Last year, 219 thousand working days were lost in the Netherlands, the highest number since 2002. More than half were lost due to strikes in the cleaning services sector, but the number of strike days was also high in the sector education.
Number of strike days varies considerably from one year to the next
Each year, workers go on strike to force employers to meet their demands. In the period 2002-2012, the number of strike days varied between 245 thousand in 2002 and 5 thousand in 2009. With 219 thousand strike days, the number of working days lost in 2012 was relatively high.
Working days lost due to strikes
Many strike days in sectors cleaning services and education
There were eighteen strikes in the Netherlands last year. The highest numbers of strike days were recorded in the sectors cleaning services and education.
Strike cleaning sector lasted fifteen weeks
In the cleaning industry, part of the sector leasing and other business services, 143 thousand working days were lost, i.e. more than half of the total number of strike days last year. The sector cleaning services went on strike because of a collective bargaining deadlock. The strike lasted 15 weeks and resulted in a new collective wage agreement.
Education accounts for quarter of strike days
The sector education was also strike-ridden.
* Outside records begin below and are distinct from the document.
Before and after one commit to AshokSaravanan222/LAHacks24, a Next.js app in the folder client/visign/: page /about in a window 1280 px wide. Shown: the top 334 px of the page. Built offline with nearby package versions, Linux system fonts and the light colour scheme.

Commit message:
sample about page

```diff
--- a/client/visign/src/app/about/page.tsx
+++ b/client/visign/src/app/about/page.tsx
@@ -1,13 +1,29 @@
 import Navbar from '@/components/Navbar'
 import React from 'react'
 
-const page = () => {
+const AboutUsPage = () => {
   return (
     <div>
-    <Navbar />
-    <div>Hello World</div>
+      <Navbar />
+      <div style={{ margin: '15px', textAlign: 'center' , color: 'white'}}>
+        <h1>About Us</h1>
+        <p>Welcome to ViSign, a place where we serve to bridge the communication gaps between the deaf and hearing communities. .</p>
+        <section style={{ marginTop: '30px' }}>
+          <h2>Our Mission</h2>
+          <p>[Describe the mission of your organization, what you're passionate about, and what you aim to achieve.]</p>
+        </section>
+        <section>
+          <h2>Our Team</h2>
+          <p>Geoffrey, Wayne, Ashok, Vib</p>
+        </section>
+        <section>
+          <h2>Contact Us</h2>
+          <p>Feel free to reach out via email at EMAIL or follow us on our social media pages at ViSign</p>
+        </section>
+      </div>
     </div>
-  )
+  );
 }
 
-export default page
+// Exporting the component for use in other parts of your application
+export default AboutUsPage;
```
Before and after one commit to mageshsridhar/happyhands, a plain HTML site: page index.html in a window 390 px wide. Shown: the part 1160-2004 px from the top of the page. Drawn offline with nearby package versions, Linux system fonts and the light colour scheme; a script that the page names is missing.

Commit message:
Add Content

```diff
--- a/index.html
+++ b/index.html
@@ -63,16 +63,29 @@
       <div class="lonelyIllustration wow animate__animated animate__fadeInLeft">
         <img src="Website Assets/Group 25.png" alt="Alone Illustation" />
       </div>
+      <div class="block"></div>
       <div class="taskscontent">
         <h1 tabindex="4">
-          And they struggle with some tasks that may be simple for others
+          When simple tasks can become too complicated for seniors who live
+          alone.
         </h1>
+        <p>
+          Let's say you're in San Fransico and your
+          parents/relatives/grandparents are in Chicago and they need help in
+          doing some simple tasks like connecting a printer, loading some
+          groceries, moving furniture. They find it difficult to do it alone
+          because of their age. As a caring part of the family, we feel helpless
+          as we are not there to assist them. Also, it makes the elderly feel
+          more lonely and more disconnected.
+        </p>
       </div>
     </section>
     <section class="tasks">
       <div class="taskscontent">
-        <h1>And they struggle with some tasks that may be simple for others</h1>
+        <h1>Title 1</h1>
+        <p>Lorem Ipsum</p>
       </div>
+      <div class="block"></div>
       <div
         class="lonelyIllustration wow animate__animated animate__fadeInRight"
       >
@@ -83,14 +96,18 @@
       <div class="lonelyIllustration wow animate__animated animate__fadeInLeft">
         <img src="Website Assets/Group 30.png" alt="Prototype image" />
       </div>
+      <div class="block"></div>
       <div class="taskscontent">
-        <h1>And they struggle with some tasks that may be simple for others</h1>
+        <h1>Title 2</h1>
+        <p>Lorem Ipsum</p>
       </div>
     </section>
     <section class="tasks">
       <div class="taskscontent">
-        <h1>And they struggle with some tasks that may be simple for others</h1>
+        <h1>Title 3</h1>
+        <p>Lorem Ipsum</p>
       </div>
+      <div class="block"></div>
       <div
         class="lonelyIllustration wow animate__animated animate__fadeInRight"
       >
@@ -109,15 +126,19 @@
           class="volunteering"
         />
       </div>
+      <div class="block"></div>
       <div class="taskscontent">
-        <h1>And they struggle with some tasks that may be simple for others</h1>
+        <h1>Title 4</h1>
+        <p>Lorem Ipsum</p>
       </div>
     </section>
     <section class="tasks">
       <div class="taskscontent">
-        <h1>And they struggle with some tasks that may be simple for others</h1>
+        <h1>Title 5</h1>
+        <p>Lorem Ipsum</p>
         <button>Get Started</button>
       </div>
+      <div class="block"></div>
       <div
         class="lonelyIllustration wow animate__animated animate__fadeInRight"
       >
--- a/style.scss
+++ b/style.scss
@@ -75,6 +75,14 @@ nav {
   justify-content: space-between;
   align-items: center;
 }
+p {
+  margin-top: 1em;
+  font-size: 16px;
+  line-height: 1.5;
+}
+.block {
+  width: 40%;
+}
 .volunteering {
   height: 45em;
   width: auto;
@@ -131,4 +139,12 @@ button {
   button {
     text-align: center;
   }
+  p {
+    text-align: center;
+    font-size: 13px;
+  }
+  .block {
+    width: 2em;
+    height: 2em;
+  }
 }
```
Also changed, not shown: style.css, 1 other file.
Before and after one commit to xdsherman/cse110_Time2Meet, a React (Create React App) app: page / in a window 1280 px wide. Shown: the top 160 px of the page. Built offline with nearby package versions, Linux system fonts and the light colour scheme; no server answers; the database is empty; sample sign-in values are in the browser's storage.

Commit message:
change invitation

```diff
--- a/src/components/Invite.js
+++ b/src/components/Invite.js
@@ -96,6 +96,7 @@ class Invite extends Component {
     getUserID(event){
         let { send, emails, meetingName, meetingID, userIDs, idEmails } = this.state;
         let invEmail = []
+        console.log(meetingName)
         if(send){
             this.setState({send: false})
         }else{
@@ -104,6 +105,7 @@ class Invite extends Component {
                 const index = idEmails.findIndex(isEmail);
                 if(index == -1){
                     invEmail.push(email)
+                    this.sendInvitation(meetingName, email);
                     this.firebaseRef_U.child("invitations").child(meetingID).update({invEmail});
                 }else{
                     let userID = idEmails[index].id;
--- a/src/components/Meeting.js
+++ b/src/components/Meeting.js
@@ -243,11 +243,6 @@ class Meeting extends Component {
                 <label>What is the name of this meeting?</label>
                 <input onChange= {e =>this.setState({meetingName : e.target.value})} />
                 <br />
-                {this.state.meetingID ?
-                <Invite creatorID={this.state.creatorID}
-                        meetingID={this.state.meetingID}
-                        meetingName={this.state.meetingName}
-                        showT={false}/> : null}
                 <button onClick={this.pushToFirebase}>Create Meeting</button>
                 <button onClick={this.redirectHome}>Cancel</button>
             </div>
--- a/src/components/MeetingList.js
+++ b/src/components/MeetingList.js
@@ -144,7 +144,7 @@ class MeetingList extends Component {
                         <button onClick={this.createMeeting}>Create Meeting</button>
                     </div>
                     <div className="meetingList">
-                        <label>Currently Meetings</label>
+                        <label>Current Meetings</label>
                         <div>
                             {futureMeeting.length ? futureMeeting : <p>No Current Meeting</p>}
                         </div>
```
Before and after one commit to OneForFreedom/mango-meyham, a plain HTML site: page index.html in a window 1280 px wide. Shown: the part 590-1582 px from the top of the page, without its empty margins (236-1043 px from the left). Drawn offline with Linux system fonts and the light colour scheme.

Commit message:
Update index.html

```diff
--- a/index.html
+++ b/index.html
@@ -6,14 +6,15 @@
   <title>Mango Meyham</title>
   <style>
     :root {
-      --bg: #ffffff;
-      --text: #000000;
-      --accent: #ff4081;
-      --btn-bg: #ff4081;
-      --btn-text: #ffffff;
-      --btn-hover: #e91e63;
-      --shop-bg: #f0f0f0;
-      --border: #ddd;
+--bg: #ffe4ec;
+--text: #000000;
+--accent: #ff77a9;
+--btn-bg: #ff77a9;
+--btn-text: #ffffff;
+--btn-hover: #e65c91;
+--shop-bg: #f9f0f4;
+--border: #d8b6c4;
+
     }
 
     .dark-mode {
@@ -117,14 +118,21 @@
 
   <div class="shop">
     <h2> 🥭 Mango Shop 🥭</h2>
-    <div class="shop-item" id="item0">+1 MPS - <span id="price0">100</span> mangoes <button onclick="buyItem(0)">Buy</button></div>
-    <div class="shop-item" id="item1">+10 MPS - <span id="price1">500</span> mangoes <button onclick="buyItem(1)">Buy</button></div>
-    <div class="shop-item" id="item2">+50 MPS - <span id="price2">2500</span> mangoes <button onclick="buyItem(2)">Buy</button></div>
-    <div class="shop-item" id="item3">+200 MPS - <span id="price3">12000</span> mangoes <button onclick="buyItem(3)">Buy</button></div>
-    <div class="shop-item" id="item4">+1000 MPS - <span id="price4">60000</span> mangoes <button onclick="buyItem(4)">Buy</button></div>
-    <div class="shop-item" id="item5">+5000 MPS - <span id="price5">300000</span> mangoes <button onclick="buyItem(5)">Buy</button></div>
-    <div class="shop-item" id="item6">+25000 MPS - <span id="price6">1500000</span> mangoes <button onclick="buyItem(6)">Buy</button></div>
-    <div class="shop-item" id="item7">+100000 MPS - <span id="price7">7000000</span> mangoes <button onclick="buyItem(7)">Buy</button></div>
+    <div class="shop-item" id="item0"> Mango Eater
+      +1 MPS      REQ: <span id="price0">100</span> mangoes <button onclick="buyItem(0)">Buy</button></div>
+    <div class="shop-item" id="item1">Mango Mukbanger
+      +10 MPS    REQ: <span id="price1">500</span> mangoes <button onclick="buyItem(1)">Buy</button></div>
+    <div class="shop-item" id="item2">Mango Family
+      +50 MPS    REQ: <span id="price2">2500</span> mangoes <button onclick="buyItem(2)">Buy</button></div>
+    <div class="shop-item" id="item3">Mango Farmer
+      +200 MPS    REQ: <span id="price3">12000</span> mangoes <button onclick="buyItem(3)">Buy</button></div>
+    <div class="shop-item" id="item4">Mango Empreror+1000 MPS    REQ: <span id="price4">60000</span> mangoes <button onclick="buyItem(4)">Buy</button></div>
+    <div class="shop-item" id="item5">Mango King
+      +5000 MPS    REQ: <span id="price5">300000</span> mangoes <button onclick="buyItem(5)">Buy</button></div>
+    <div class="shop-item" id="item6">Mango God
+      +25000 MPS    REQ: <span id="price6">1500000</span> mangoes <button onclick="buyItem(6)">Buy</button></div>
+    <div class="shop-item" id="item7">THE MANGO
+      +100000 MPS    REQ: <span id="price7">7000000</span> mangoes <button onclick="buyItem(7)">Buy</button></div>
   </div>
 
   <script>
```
These strikes were a reaction against government plans to keep the number of lessons in the first two years of secondary education at 1,040 hours and cutbacks in special education. As a result, 53 thousand working days were lost in the education sector, nearly one quarter of all strike days in 2012. In the sector manufacturing industry, 18 thousand working days were lost due to strikes.
Working days lost due to strikes by sector, 2012
Dick ter Steege and Rob Kuijpers